As I prayed the first Joyful Mystery of the Rosary yesterday, something else stood out to me. We know intellectually that Mary must have been confused by what God asked of her, and that the people around her must have gossiped and accuse her of all sorts of terrible things once they knew she was pregnant. But because we know so well that this was a fundamental part of God’s plan for Salvation, have we perhaps forgotten that, when it actually happened, people didn’t know that? All they saw was a young girl, not yet married, who had suddenly and mysteriously fallen pregnant?
If that happened today, would you believe Mary’s story? Would you think that she was the axis on which the story of Salvation turns? Or would you just think that she was delusional, kidding herself, or outright lying – even blaspheming against God by using Him as an excuse for her sin?
I suspect I might think the latter. And that got me to thinking – how many times have we inwardly or outwardly questioned God’s call for someone else? Wondered whether they are simply using God as an excuse for something they want to do whether or not it is God’s will? How many times have I let someone else’s raised eyebrows or judgement thinly veiled as ‘advice’, make me question God’s plan for my life?

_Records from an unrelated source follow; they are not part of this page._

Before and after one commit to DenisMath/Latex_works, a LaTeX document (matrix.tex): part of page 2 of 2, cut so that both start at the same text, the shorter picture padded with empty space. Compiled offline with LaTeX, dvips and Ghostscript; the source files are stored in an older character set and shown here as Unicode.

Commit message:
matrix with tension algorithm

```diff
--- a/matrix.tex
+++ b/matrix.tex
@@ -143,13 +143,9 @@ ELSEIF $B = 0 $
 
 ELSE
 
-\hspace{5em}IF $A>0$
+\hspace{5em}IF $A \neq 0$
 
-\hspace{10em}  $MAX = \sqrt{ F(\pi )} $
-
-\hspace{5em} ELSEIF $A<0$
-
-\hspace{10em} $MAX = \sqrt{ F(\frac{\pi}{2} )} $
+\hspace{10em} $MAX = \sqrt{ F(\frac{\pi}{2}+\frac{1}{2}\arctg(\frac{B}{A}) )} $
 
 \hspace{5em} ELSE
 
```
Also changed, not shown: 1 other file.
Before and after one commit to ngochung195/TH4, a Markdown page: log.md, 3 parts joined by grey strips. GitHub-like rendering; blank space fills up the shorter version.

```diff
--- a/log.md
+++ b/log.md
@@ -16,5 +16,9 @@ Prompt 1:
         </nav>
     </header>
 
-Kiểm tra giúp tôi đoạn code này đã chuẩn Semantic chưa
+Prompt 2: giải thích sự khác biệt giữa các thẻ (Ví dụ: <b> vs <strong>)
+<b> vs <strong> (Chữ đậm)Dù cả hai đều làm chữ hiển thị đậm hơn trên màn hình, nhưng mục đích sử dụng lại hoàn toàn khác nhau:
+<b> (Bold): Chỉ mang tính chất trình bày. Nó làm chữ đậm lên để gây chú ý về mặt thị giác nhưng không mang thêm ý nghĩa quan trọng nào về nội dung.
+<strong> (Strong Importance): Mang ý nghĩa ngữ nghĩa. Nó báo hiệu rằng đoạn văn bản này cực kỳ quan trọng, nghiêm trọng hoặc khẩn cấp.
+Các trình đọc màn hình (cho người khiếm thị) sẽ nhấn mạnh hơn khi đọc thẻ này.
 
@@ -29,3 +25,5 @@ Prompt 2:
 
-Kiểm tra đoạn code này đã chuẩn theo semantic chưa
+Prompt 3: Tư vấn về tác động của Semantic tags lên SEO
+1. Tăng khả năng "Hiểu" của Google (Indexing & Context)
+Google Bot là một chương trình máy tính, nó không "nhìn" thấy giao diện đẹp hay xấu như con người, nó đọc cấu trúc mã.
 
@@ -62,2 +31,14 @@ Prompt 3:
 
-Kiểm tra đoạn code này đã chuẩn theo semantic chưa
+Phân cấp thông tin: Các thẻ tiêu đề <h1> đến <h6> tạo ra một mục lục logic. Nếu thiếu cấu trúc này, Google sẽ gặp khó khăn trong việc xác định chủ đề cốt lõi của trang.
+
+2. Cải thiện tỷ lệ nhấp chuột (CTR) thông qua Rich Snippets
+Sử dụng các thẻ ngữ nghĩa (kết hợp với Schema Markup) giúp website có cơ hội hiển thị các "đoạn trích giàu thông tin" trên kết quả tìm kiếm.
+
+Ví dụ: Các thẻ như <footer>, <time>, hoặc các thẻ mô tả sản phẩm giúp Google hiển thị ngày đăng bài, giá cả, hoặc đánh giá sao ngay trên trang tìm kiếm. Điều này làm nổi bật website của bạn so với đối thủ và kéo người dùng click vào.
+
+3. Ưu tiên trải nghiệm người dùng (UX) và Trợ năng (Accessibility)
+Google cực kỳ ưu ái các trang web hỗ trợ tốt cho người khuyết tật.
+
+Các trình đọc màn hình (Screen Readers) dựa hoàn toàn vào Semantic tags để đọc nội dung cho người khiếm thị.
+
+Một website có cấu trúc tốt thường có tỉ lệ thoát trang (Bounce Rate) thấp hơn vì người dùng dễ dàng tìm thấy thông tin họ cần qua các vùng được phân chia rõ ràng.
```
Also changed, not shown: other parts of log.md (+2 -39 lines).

No one except God can tell you who you should marry. Maybe God will speak through someone you know – but you shouldn’t let someone’s unsolicited and perhaps uncharitable opinion be a deciding factor. Your non-religious friends might say, “What’s the problem? Why does it matter whether he shares your beliefs? This is the problem with religion – it divides people!”. Whilst your devout Catholic friends might say, ‘There’s no way that God wants you to marry a non-Catholic. How can you give your whole self to God if you can’t share your beliefs with your spouse?”
God has a special and unique plan for each of us, one that may seem surprising or even shocking to outsiders – as Mary’s story shows us. Mary also shows us that it’s OK to be afraid or even to question God about His plan. Ultimately, she demonstrates that if we accept a plan that may cause whispers and gossip, we can bring glory to God.
As I always say, I do not wish to suggest that any and all relationships with non-Catholics are willed by God. You need to be honest with yourself and open to God’s voice when discerning how any given relationship will impact your relationship with God. But don’t be put off by other people casting doubt on your role in God’s tapestry of Salvation.